• Exercise: Only the lines containing "Vercel" belong in the answer; find them in the material below.

--- Supplied records Enclosed Below ---

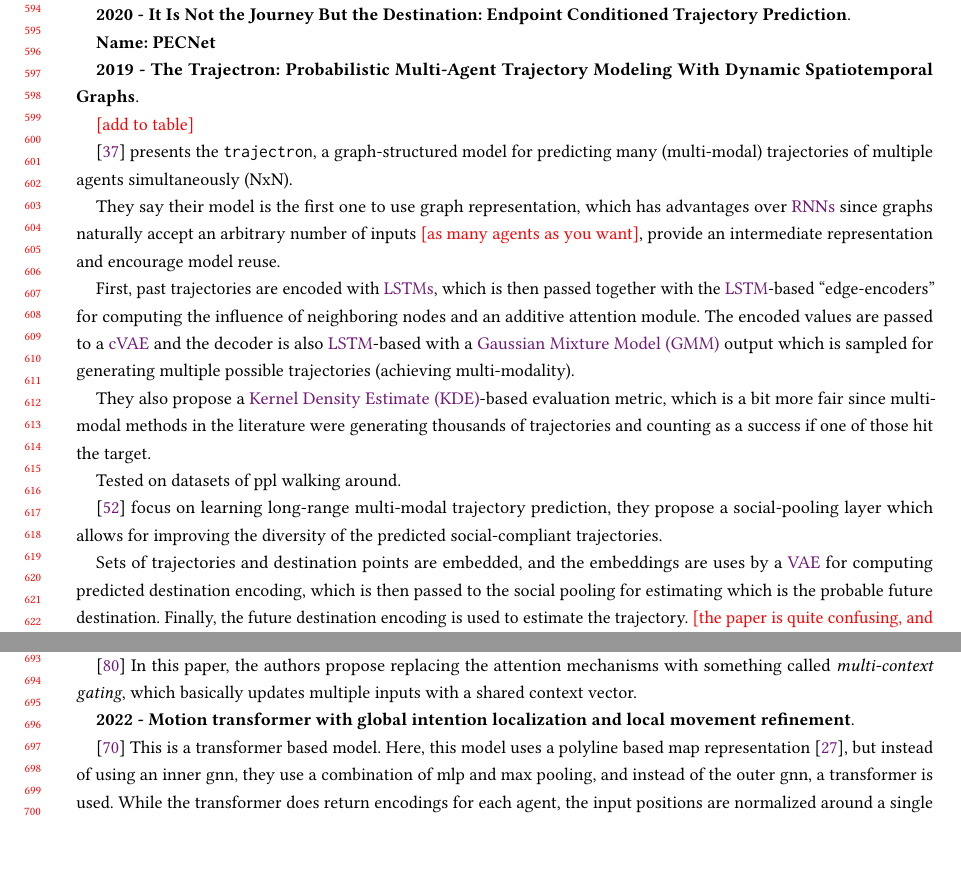
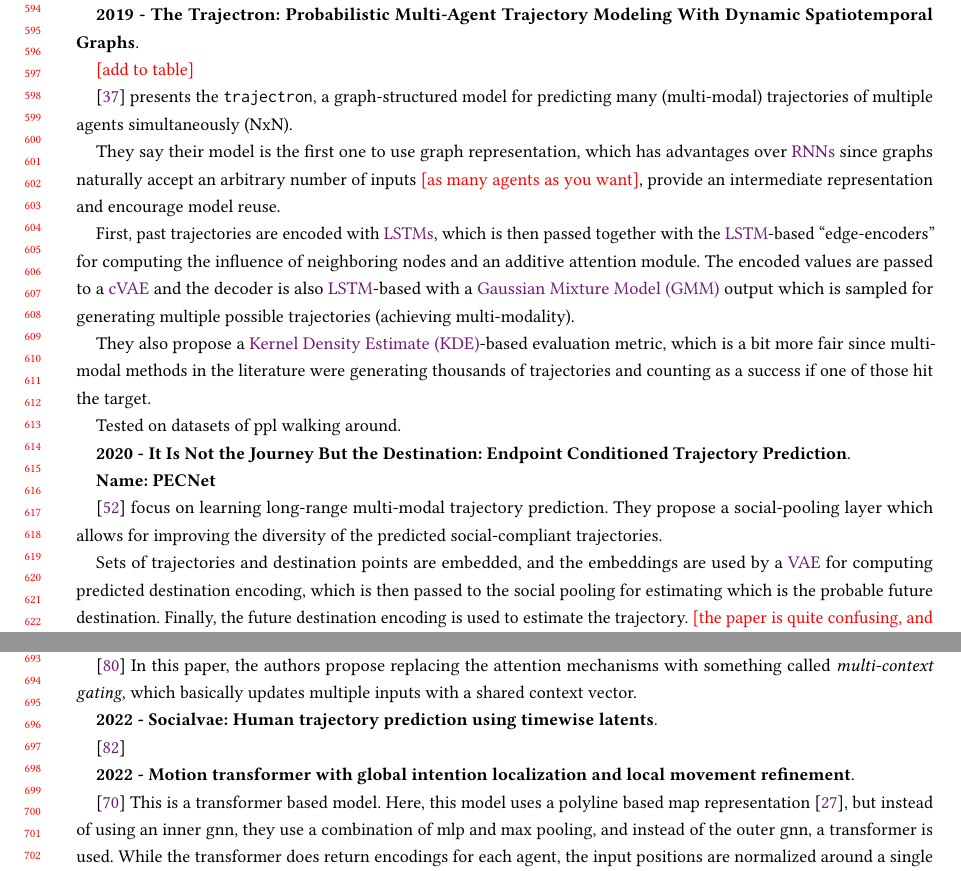
Before and after one commit to lsrosa/traj-encoding, a LaTeX paper (literature review/main.tex, which reads literature review/sections/socialNavigation/pedestrianPrediction.tex): two parts of pages 12 and 14 of 24, joined at a grey line, cut so that both start at the same text, the shorter picture padded with empty space. Compiled offline with pdfLaTeX.

Commit message:
Updates from Overleaf

```diff
--- a/literature review/sections/socialNavigation/pedestrianPrediction.tex
+++ b/literature review/sections/socialNavigation/pedestrianPrediction.tex
@@ -46,11 +46,6 @@ Multi-modality is achieved through the use of \gls{cvae} \rev{but it is not very
 
 \cite{giuliari2020transformer} Uses transformers to predict trajectories. Without considering social interactions, the model was able to compete with state of the art social modals like Trajectron++, showing the promise of transformers
 
-
-\method{2020 - It Is Not the Journey But the Destination: Endpoint Conditioned Trajectory Prediction}
-
-\textbf{Name: PECNet}
-
 \method{2019 - The Trajectron: Probabilistic Multi-Agent Trajectory Modeling With Dynamic Spatiotemporal Graphs}
 
 \rev{add to table}
@@ -67,9 +62,14 @@ They also propose a \gls{kde}-based evaluation metric, which is a bit more fair
 
 Tested on datasets of ppl walking around.
 
-\cite{mangalam2020not} focus on learning long-range multi-modal trajectory prediction, they propose a social-pooling layer which allows for improving the diversity of the predicted social-compliant trajectories.
 
-Sets of trajectories and destination points are embedded, and the embeddings are uses by a \gls{vae} for computing predicted destination encoding, which is then passed to the social pooling for estimating which is the probable future destination.
+\method{2020 - It Is Not the Journey But the Destination: Endpoint Conditioned Trajectory Prediction}
+
+\textbf{Name: PECNet}
+
+\cite{mangalam2020not} focus on learning long-range multi-modal trajectory prediction. They propose a social-pooling layer which allows for improving the diversity of the predicted social-compliant trajectories.
+
+Sets of trajectories and destination points are embedded, and the embeddings are used by a \gls{vae} for computing predicted destination encoding, which is then passed to the social pooling for estimating which is the probable future destination.
 %
 Finally, the future destination encoding is used to estimate the trajectory.
 %
@@ -153,6 +153,11 @@ Socio-Temporal Multi-Agent Forecasting}
 
 \cite{varadarajan2022multipath} In this paper, the authors propose replacing the attention mechanisms with something called \textit{multi-context gating}, which basically updates multiple inputs with a shared context vector.
 
+\method{2022 - Socialvae: Human trajectory prediction using timewise latents}
+
+\cite{xu2022socialvae}
+
+
 \method{2022 - Motion transformer with global intention localization and local movement refinement}
 
 \cite{shi2022motion} This is a transformer based model. Here, this model uses a polyline based map representation \cite{gao2020vectornet}, but instead of using an inner gnn, they use a combination of mlp and max pooling, and instead of the outer gnn, a transformer is used. While the transformer does return encodings for each agent, the input positions are normalized around a single agent, which therefore becomes the target of the prediction
```
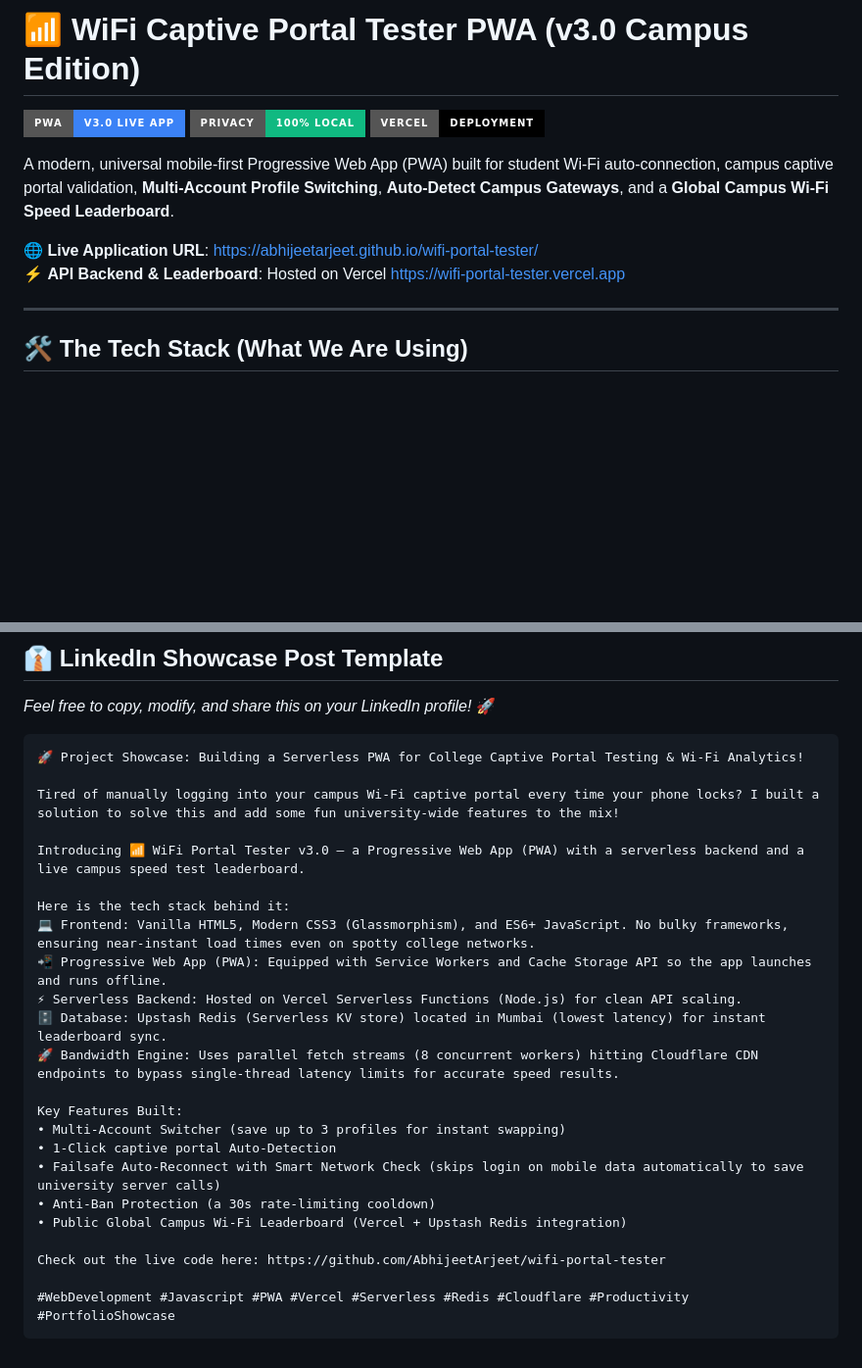
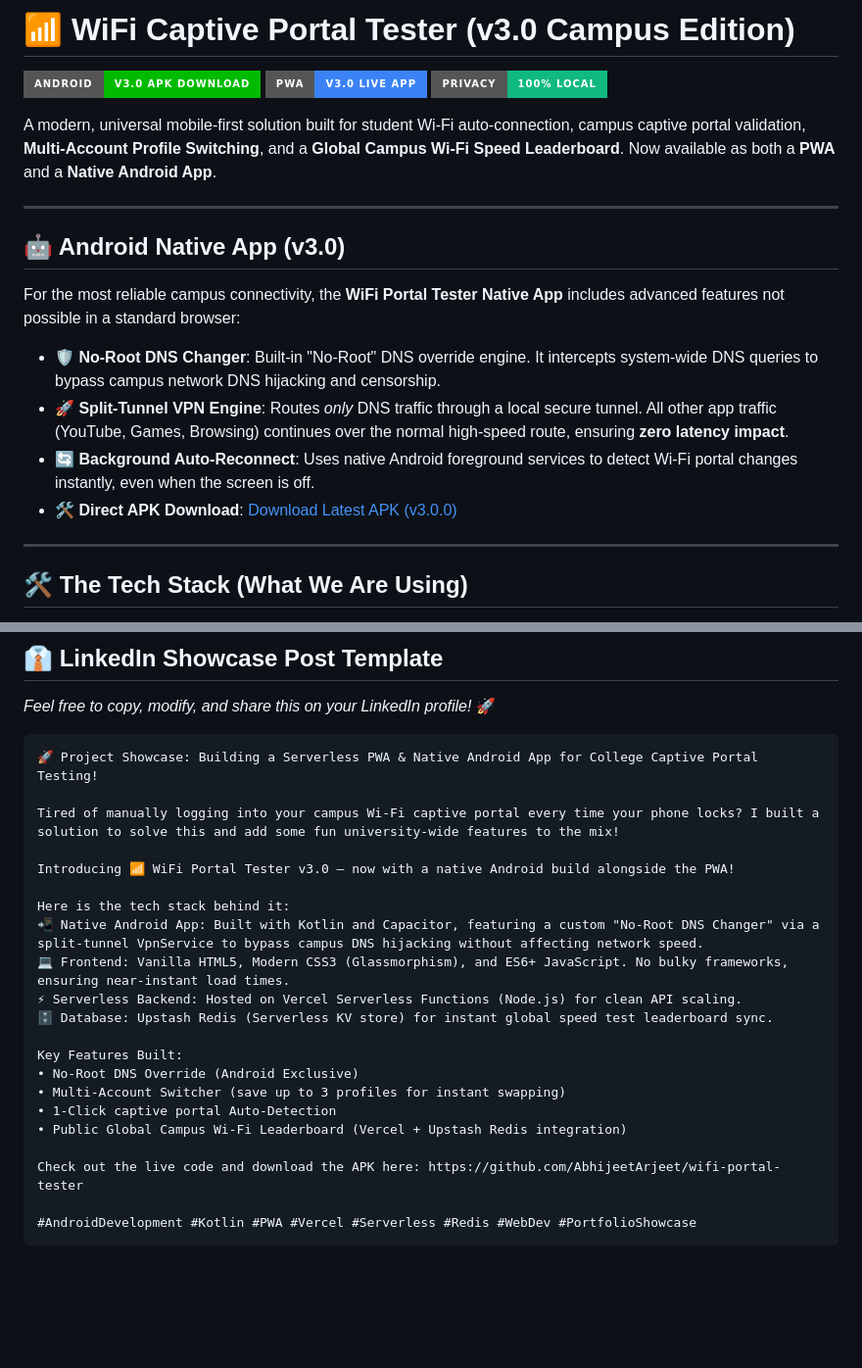
Before and after one commit to AbhijeetArjeet/wifi-portal-tester, a Markdown page: README.md, 2 parts joined by grey strips. Shown at 98% size. GitHub-like rendering; badges without logos; blank space fills up the shorter version.

Commit message:
Update README with Android Native App features and APK link

````diff
--- a/README.md
+++ b/README.md
@@ -1,13 +1,21 @@
-# 📶 WiFi Captive Portal Tester PWA (v3.0 Campus Edition)
+# 📶 WiFi Captive Portal Tester (v3.0 Campus Edition)
 
+[![Android App](https://img.shields.io/badge/Android-v3.0%20APK%20Download-00bb00?style=for-the-badge&logo=android)](https://github.com/AbhijeetArjeet/wifi-portal-tester/releases/tag/v3.0.0)
 [![Live PWA App](https://img.shields.io/badge/PWA-v3.0%20Live%20App-3b82f6?style=for-the-badge&logo=pwa)](https://abhijeetarjeet.github.io/wifi-portal-tester/)
 [![Security](https://img.shields.io/badge/Privacy-100%25%20Local-10b981?style=for-the-badge)](https://github.com/AbhijeetArjeet/wifi-portal-tester)
-[![Deployment](https://img.shields.io/badge/Vercel-Deployment-000000?style=for-the-badge&logo=vercel)](https://wifi-portal-tester.vercel.app)
 
-A modern, universal mobile-first Progressive Web App (PWA) built for student Wi-Fi auto-connection, campus captive portal validation, **Multi-Account Profile Switching**, **Auto-Detect Campus Gateways**, and a **Global Campus Wi-Fi Speed Leaderboard**.
+A modern, universal mobile-first solution built for student Wi-Fi auto-connection, campus captive portal validation, **Multi-Account Profile Switching**, and a **Global Campus Wi-Fi Speed Leaderboard**. Now available as both a **PWA** and a **Native Android App**.
 
-🌐 **Live Application URL**: [https://abhijeetarjeet.github.io/wifi-portal-tester/](https://abhijeetarjeet.github.io/wifi-portal-tester/)
-⚡ **API Backend & Leaderboard**: Hosted on Vercel [https://wifi-portal-tester.vercel.app](https://wifi-portal-tester.vercel.app)
+---
+
+## 🤖 Android Native App (v3.0)
+
+For the most reliable campus connectivity, the **WiFi Portal Tester Native App** includes advanced features not possible in a standard browser:
+
+- **🛡️ No-Root DNS Changer**: Built-in "No-Root" DNS override engine. It intercepts system-wide DNS queries to bypass campus network DNS hijacking and censorship.
+- **🚀 Split-Tunnel VPN Engine**: Routes *only* DNS traffic through a local secure tunnel. All other app traffic (YouTube, Games, Browsing) continues over the normal high-speed route, ensuring **zero latency impact**.
+- **🔄 Background Auto-Reconnect**: Uses native Android foreground services to detect Wi-Fi portal changes instantly, even when the screen is off.
+- **🛠️ Direct APK Download**: [Download Latest APK (v3.0.0)](https://github.com/AbhijeetArjeet/wifi-portal-tester/releases/tag/v3.0.0)
 
 ---
 
@@ -63,27 +71,25 @@ The project is designed to be lightweight, serverless, and extremely fast on poo
 *Feel free to copy, modify, and share this on your LinkedIn profile!* 🚀
 
 ```text
-🚀 Project Showcase: Building a Serverless PWA for College Captive Portal Testing & Wi-Fi Analytics!
+🚀 Project Showcase: Building a Serverless PWA & Native Android App for College Captive Portal Testing!
 
 Tired of manually logging into your campus Wi-Fi captive portal every time your phone locks? I built a solution to solve this and add some fun university-wide features to the mix!
 
-Introducing 📶 WiFi Portal Tester v3.0 — a Progressive Web App (PWA) with a serverless backend and a live campus speed test leaderboard.
+Introducing 📶 WiFi Portal Tester v3.0 — now with a native Android build alongside the PWA!
 
 Here is the tech stack behind it:
-💻 Frontend: Vanilla HTML5, Modern CSS3 (Glassmorphism), and ES6+ JavaScript. No bulky frameworks, ensuring near-instant load times even on spotty college networks.
-📲 Progressive Web App (PWA): Equipped with Service Workers and Cache Storage API so the app launches and runs offline.
+📲 Native Android App: Built with Kotlin and Capacitor, featuring a custom "No-Root DNS Changer" via a split-tunnel VpnService to bypass campus DNS hijacking without affecting network speed.
+💻 Frontend: Vanilla HTML5, Modern CSS3 (Glassmorphism), and ES6+ JavaScript. No bulky frameworks, ensuring near-instant load times.
 ⚡ Serverless Backend: Hosted on Vercel Serverless Functions (Node.js) for clean API scaling.
-🗄️ Database: Upstash Redis (Serverless KV store) located in Mumbai (lowest latency) for instant leaderboard sync.
-🚀 Bandwidth Engine: Uses parallel fetch streams (8 concurrent workers) hitting Cloudflare CDN endpoints to bypass single-thread latency limits for accurate speed results.
+🗄️ Database: Upstash Redis (Serverless KV store) for instant global speed test leaderboard sync.
 
 Key Features Built:
+• No-Root DNS Override (Android Exclusive)
 • Multi-Account Switcher (save up to 3 profiles for instant swapping)
 • 1-Click captive portal Auto-Detection
-• Failsafe Auto-Reconnect with Smart Network Check (skips login on mobile data automatically to save university server calls)
-• Anti-Ban Protection (a 30s rate-limiting cooldown)
 • Public Global Campus Wi-Fi Leaderboard (Vercel + Upstash Redis integration)
 
-Check out the live code here: https://github.com/AbhijeetArjeet/wifi-portal-tester
+Check out the live code and download the APK here: https://github.com/AbhijeetArjeet/wifi-portal-tester
 
-#WebDevelopment #Javascript #PWA #Vercel #Serverless #Redis #Cloudflare #Productivity #PortfolioShowcase
+#AndroidDevelopment #Kotlin #PWA #Vercel #Serverless #Redis #WebDev #PortfolioShowcase
 ```
````
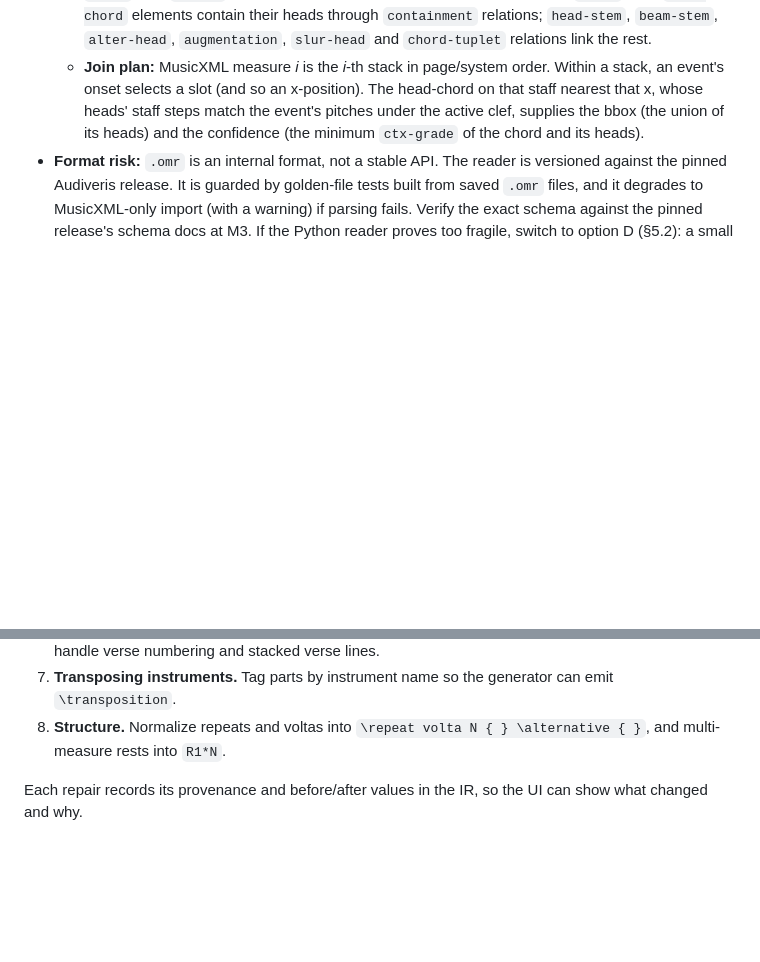
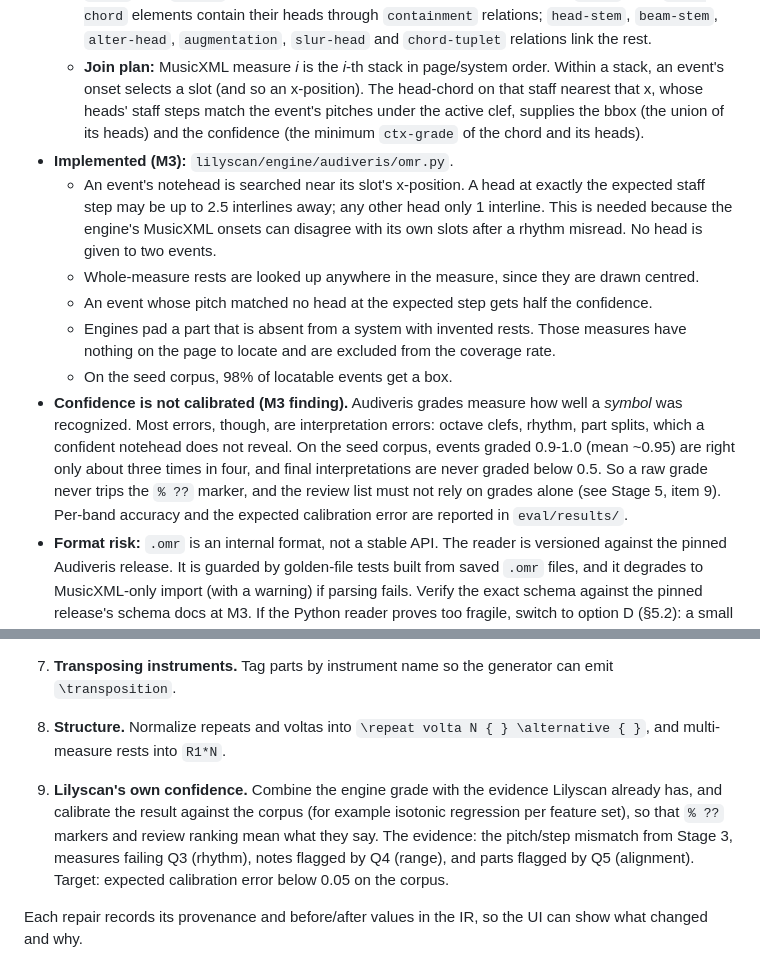
Before and after one commit to vilpter/lilyscan, a Markdown page: docs/design.md, 2 parts joined by grey strips. Drawn GitHub-style; blank space fills up the shorter version.

```diff
--- a/docs/design.md
+++ b/docs/design.md
@@ -223,6 +223,13 @@ Audiveris expects clean, flat, scan-like pages. This stage turns every raster in
   - `sheet#N/sheet#N.xml`: the scale (interline, line thickness, the music font Audiveris matched), and per system the *stacks* (measures), each with *slots* giving the x-offset of every time offset. It also has the staves with their line polylines, and the interpretation graph (`sig`).
   - Interpretations carry `shape`, `grade` (intrinsic confidence), `ctx-grade` (confidence in context), `staff`, and `bounds` in page pixels. Noteheads also carry a staff-relative `pitch` step. `head-chord` elements contain their heads through `containment` relations; `head-stem`, `beam-stem`, `alter-head`, `augmentation`, `slur-head` and `chord-tuplet` relations link the rest.
   - **Join plan:** MusicXML measure *i* is the *i*-th stack in page/system order. Within a stack, an event's onset selects a slot (and so an x-position). The head-chord on that staff nearest that x, whose heads' staff steps match the event's pitches under the active clef, supplies the bbox (the union of its heads) and the confidence (the minimum `ctx-grade` of the chord and its heads).
+- **Implemented (M3):** `lilyscan/engine/audiveris/omr.py`.
+  - An event's notehead is searched near its slot's x-position. A head at exactly the expected staff step may be up to 2.5 interlines away; any other head only 1 interline. This is needed because the engine's MusicXML onsets can disagree with its own slots after a rhythm misread. No head is given to two events.
+  - Whole-measure rests are looked up anywhere in the measure, since they are drawn centred.
+  - An event whose pitch matched no head at the expected step gets half the confidence.
+  - Engines pad a part that is absent from a system with invented rests. Those measures have nothing on the page to locate and are excluded from the coverage rate.
+  - On the seed corpus, 98% of locatable events get a box.
+- **Confidence is not calibrated (M3 finding).** Audiveris grades measure how well a *symbol* was recognized. Most errors, though, are interpretation errors: octave clefs, rhythm, part splits, which a confident notehead does not reveal. On the seed corpus, events graded 0.9-1.0 (mean ~0.95) are right only about three times in four, and final interpretations are never graded below 0.5. So a raw grade never trips the `% ??` marker, and the review list must not rely on grades alone (see Stage 5, item 9). Per-band accuracy and the expected calibration error are reported in `eval/results/`.
 - **Format risk:** `.omr` is an internal format, not a stable API. The reader is versioned against the pinned Audiveris release. It is guarded by golden-file tests built from saved `.omr` files, and it degrades to MusicXML-only import (with a warning) if parsing fails. Verify the exact schema against the pinned release's schema docs at M3. If the Python reader proves too fragile, switch to option D (§5.2): a small JVM tool that exports the model to project-owned JSON.
 
 ### Stage 4 — Born-Digital Vector Oracle
@@ -249,6 +256,8 @@ Pure functions over the IR, with heavy unit testing. This is where this project
 6. **Lyrics cleanup.** Fix syllable-to-note attachment by x-alignment, handle hyphens and extenders, and handle verse numbering and stacked verse lines.
 7. **Transposing instruments.** Tag parts by instrument name so the generator can emit `\transposition`.
 8. **Structure.** Normalize repeats and voltas into `\repeat volta N { } \alternative { }`, and multi-measure rests into `R1*N`.
+
+9. **Lilyscan's own confidence.** Combine the engine grade with the evidence Lilyscan already has, and calibrate the result against the corpus (for example isotonic regression per feature set), so that `% ??` markers and review ranking mean what they say. The evidence: the pitch/step mismatch from Stage 3, measures failing Q3 (rhythm), notes flagged by Q4 (range), and parts flagged by Q5 (alignment). Target: expected calibration error below 0.05 on the corpus.
 
 Each repair records its provenance and before/after values in the IR, so the UI can show what changed and why.
 
```
Also changed, not shown: README.md (+26 -2 lines).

--- End of Enclosed Supplied records ---

• Your response:
-[![Deployment](https://img.shields.io/badge/Vercel-Deployment-000000?style=for-the-badge&logo=vercel)](https://wifi-portal-tester.vercel.app)
-⚡ **API Backend & Leaderboard**: Hosted on Vercel [https://wifi-portal-tester.vercel.app](https://wifi-portal-tester.vercel.app)
 ⚡ Serverless Backend: Hosted on Vercel Serverless Functions (Node.js) for clean API scaling.
 • Public Global Campus Wi-Fi Leaderboard (Vercel + Upstash Redis integration)
-#WebDevelopment #Javascript #PWA #Vercel #Serverless #Redis #Cloudflare #Productivity #PortfolioShowcase
+#AndroidDevelopment #Kotlin #PWA #Vercel #Serverless #Redis #WebDev #PortfolioShowcase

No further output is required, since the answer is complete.